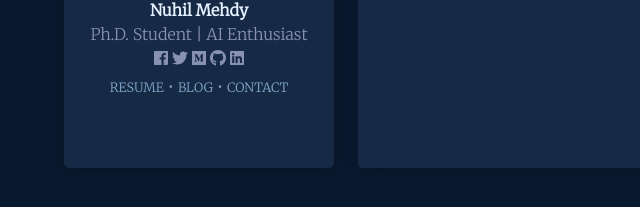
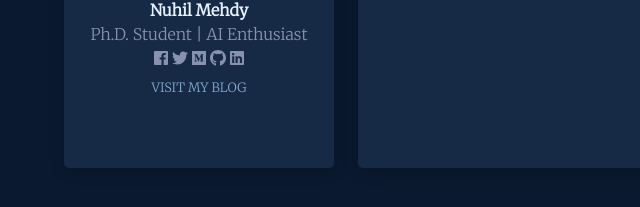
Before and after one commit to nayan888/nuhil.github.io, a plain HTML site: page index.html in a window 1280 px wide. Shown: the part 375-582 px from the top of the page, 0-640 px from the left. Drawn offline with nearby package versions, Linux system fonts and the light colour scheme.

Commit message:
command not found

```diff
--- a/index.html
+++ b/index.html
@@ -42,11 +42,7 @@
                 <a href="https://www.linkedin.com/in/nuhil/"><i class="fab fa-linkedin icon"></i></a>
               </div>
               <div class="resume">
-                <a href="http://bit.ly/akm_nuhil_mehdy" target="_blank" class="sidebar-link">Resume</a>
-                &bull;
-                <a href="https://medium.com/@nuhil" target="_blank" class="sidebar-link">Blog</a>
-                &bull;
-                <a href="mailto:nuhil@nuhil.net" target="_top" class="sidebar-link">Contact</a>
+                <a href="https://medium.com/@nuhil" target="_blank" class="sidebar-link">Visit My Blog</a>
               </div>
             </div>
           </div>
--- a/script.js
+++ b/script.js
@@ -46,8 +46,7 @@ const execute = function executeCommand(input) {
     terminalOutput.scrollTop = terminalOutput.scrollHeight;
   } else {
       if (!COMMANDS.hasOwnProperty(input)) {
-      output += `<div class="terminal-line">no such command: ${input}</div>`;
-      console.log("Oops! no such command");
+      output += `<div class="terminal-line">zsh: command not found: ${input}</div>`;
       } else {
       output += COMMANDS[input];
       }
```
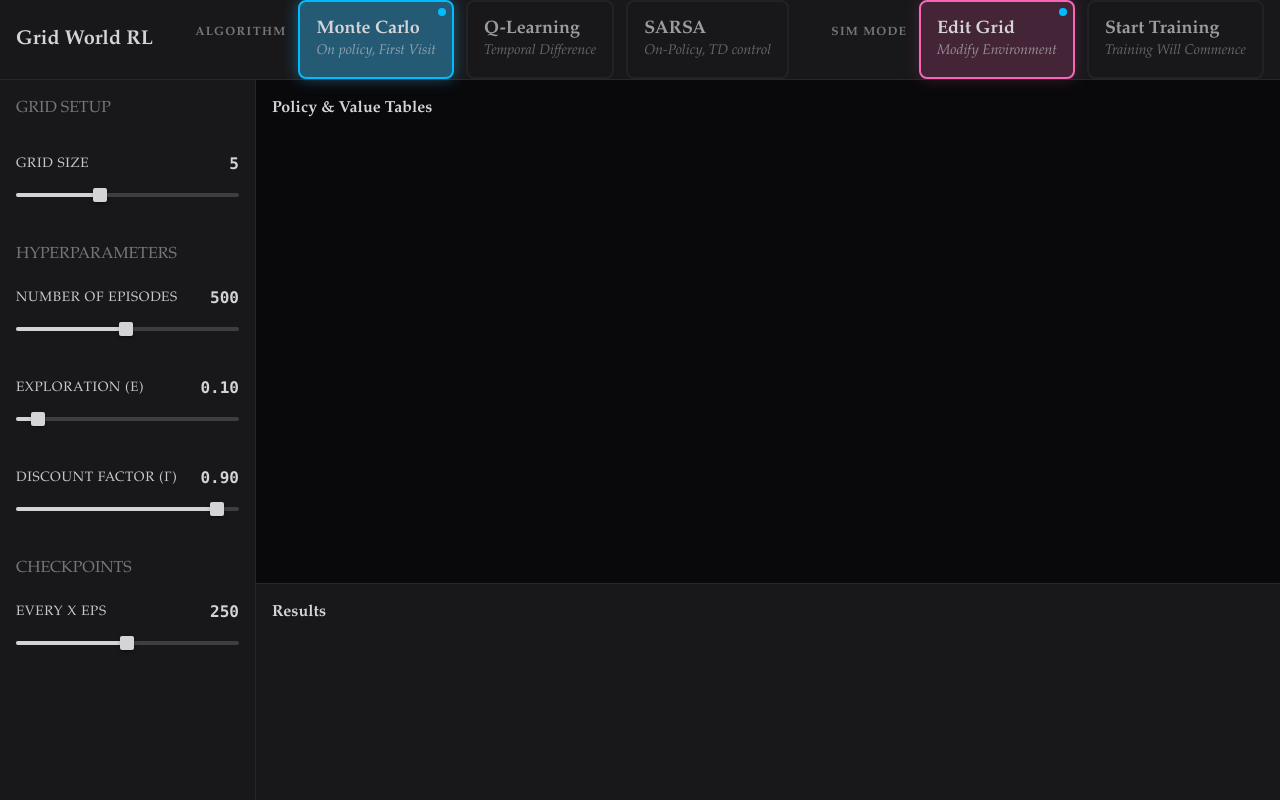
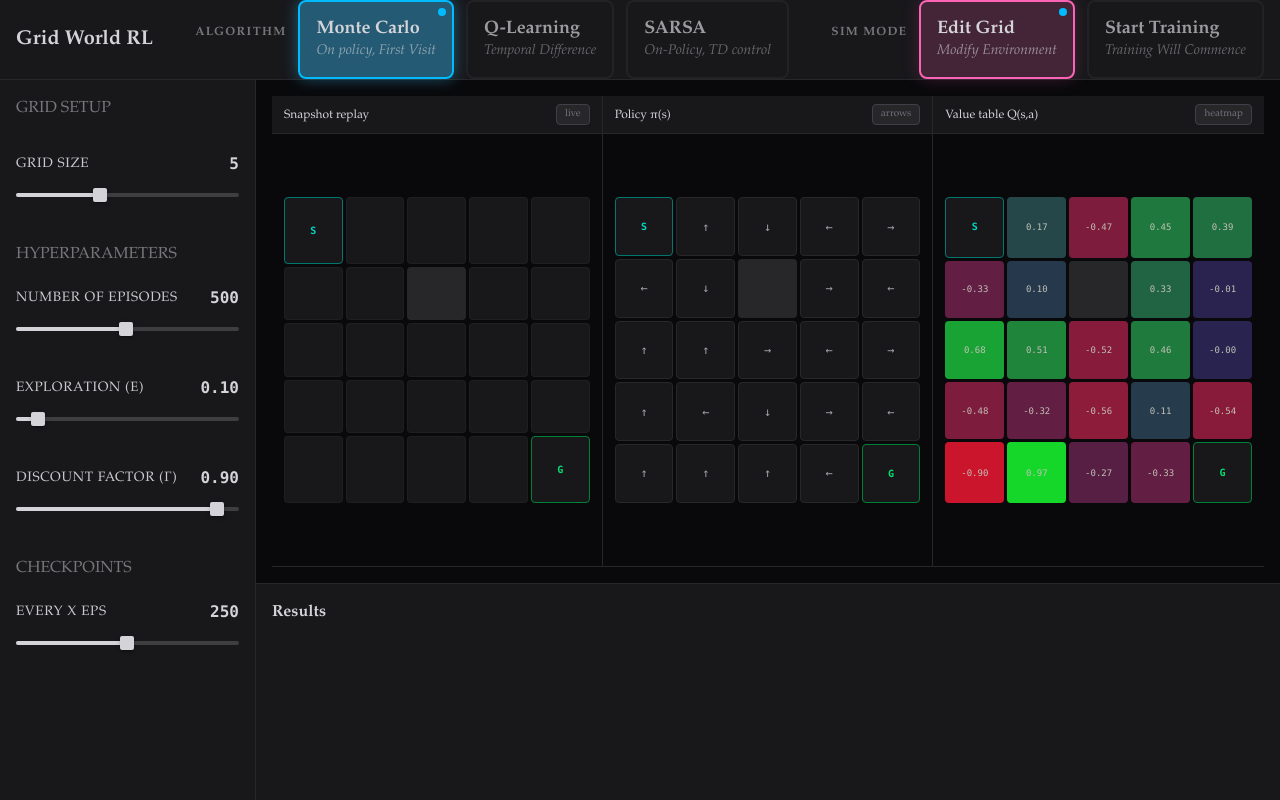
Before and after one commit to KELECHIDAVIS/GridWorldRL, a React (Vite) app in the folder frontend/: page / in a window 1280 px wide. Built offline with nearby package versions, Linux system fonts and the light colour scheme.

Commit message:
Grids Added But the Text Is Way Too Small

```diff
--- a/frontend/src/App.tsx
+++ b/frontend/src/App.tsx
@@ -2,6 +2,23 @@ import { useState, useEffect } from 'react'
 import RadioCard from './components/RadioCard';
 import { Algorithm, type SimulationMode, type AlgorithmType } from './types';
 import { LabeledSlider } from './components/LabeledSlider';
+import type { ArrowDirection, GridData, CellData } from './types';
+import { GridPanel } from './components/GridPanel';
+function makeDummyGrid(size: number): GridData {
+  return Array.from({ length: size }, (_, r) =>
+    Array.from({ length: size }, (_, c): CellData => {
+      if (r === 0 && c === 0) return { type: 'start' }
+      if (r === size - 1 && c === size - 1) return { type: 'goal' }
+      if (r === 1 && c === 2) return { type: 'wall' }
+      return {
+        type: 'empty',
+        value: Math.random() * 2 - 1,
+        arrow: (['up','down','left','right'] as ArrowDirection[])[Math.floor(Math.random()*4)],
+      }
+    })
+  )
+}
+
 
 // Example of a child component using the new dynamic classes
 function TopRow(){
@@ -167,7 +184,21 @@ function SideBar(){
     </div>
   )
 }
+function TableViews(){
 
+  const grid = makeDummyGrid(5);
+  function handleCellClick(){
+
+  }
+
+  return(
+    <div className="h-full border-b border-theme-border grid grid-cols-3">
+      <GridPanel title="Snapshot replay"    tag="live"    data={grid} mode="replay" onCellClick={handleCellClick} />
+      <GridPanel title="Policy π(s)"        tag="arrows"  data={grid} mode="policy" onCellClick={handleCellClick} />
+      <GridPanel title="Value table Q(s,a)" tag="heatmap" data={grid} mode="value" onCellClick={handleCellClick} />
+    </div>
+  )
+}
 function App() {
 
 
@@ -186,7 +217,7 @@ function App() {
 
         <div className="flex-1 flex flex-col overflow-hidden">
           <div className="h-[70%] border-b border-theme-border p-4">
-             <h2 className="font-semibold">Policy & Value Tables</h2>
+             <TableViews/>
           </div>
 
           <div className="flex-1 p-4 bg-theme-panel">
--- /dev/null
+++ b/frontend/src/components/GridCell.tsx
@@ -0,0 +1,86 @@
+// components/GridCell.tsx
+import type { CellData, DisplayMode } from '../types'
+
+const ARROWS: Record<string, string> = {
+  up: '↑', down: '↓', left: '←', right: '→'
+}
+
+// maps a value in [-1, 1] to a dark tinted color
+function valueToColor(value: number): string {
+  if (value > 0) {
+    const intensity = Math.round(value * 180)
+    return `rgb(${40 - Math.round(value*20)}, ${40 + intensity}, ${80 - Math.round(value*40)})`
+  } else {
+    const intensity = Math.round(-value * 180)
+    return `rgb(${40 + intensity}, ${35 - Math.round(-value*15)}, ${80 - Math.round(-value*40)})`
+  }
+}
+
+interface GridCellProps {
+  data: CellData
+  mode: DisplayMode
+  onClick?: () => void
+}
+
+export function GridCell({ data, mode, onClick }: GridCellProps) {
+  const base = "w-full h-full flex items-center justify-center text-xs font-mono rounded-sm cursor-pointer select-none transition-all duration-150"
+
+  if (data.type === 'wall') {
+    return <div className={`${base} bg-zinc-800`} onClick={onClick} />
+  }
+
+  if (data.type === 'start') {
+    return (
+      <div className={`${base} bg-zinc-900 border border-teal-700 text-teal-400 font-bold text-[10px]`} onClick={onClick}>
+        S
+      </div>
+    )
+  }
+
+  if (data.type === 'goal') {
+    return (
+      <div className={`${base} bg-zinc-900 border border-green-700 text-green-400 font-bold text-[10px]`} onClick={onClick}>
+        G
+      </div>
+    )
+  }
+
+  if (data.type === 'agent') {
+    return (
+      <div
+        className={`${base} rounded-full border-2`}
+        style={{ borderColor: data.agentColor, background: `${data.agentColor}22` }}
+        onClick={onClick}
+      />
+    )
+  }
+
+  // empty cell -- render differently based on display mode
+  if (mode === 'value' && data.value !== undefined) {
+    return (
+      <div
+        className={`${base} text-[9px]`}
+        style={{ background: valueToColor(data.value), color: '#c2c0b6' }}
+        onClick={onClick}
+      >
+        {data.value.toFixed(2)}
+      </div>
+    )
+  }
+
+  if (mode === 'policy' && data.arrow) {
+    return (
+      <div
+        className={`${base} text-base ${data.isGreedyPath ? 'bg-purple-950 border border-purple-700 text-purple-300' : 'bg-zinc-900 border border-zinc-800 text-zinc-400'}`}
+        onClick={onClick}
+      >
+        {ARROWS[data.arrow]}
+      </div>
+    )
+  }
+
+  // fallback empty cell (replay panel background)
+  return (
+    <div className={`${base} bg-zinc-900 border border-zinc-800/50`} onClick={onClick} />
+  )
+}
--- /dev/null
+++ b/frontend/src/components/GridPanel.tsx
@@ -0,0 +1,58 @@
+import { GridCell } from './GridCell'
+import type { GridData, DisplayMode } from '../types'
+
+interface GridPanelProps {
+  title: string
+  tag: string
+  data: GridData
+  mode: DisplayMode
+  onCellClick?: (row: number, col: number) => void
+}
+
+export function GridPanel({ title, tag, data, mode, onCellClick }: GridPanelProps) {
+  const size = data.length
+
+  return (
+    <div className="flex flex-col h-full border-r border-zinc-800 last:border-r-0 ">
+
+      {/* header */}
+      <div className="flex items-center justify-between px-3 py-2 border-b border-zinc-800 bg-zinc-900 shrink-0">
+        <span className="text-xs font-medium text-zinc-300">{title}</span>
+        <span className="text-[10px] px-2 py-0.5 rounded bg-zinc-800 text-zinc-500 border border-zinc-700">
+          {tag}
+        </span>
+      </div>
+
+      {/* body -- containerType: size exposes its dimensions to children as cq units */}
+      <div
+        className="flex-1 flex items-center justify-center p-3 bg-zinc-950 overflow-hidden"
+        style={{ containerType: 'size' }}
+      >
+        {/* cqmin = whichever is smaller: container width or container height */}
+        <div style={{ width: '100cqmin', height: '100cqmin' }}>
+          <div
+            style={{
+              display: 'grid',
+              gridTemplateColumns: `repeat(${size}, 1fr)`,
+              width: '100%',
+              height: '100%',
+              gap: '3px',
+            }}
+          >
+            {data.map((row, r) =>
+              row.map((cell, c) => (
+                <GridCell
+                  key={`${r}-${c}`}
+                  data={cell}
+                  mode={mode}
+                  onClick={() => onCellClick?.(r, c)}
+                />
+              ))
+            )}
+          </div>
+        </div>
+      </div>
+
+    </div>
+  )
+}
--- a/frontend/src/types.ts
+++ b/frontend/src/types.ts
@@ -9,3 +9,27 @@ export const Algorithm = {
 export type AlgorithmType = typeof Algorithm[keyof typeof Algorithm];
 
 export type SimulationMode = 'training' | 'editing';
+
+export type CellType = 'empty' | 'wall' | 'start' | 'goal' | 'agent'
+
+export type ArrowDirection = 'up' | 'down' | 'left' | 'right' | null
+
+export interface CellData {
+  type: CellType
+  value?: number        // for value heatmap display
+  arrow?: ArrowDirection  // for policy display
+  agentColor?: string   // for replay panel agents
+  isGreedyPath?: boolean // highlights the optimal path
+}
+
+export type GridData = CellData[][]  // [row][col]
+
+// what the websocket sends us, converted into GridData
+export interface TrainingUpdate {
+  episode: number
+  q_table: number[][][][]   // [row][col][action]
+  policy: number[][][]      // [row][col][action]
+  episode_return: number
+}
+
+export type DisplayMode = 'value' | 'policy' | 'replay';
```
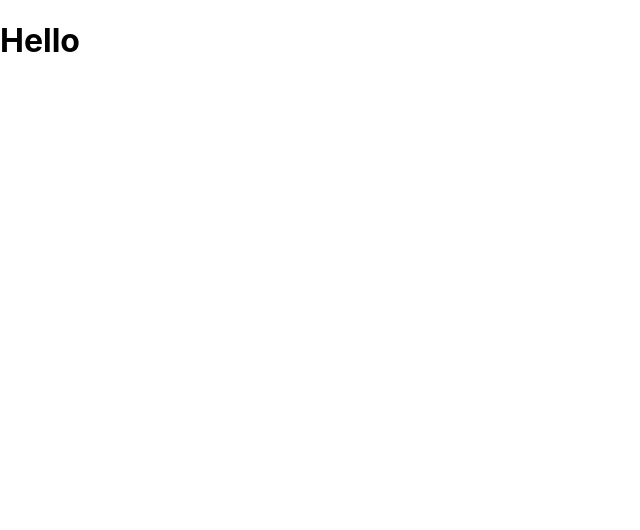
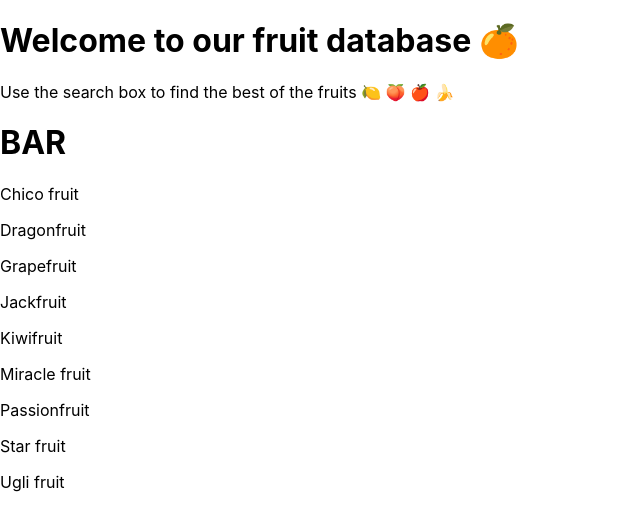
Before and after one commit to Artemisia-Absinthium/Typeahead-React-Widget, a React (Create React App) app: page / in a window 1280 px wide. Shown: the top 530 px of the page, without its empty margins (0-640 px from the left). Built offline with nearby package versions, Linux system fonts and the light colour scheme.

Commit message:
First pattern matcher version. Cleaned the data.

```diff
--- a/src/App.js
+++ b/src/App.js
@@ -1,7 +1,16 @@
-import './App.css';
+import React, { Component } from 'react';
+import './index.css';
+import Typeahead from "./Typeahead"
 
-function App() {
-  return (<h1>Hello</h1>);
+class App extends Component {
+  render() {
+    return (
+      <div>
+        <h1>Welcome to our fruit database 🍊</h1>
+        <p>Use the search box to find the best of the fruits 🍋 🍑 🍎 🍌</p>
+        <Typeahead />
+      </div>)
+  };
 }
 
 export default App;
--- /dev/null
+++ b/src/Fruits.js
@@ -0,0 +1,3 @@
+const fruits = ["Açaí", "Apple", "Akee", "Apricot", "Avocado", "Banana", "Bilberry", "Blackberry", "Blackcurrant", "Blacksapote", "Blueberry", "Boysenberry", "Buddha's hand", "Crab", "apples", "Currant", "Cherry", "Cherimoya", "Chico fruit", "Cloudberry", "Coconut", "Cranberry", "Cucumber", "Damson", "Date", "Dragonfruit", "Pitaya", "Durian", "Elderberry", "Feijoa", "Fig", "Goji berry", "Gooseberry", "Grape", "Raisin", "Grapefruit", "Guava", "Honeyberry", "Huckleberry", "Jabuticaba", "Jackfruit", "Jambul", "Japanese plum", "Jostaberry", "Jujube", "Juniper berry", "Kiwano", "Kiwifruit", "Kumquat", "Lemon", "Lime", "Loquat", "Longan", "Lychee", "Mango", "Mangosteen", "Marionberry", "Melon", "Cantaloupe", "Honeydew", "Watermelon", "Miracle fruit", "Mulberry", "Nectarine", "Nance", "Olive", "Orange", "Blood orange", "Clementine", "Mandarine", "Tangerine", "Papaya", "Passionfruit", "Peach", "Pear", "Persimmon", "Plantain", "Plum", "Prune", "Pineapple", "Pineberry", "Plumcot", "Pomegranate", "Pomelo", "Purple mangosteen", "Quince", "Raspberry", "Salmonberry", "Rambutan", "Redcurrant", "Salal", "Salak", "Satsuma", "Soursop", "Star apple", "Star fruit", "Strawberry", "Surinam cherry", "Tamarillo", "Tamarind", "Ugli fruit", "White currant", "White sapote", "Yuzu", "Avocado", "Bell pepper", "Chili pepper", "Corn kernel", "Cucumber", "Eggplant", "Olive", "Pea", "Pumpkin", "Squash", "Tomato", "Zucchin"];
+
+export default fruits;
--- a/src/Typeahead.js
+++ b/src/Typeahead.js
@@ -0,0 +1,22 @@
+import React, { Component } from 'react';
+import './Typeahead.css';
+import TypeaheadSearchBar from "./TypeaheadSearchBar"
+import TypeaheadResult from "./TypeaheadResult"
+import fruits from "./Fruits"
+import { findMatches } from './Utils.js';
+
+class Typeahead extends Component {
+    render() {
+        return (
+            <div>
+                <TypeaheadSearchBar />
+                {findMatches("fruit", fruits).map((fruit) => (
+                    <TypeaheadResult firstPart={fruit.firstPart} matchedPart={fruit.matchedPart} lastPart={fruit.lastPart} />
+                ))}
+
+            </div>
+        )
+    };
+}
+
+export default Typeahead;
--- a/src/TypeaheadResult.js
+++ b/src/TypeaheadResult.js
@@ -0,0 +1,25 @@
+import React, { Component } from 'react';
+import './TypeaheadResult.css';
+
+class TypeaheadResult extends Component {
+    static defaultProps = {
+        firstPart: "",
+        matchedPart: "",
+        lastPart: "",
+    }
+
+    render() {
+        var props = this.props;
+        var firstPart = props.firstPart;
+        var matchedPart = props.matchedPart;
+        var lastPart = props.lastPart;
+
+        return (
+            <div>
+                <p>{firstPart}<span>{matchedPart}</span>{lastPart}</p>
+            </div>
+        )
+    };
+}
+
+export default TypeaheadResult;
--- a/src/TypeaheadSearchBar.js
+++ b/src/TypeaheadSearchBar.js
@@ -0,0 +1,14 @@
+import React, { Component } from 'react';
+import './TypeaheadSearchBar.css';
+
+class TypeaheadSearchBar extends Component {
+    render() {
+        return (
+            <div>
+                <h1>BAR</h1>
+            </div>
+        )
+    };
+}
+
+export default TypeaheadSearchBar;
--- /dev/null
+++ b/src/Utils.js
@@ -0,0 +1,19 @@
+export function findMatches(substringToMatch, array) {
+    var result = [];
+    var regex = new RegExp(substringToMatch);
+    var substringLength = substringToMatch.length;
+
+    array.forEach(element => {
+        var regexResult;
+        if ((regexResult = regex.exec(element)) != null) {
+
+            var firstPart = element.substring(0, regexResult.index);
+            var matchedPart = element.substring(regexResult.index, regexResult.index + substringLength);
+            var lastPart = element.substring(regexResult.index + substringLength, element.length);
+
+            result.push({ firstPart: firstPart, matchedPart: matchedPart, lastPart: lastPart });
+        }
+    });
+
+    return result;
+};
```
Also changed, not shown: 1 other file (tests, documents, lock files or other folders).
★ ★ ★ ★
| TASK PROMPT |
Report how many lines of the entries include the word "findMatches", and let the number stand alone.

| RESULT FOR THIS TASK |
3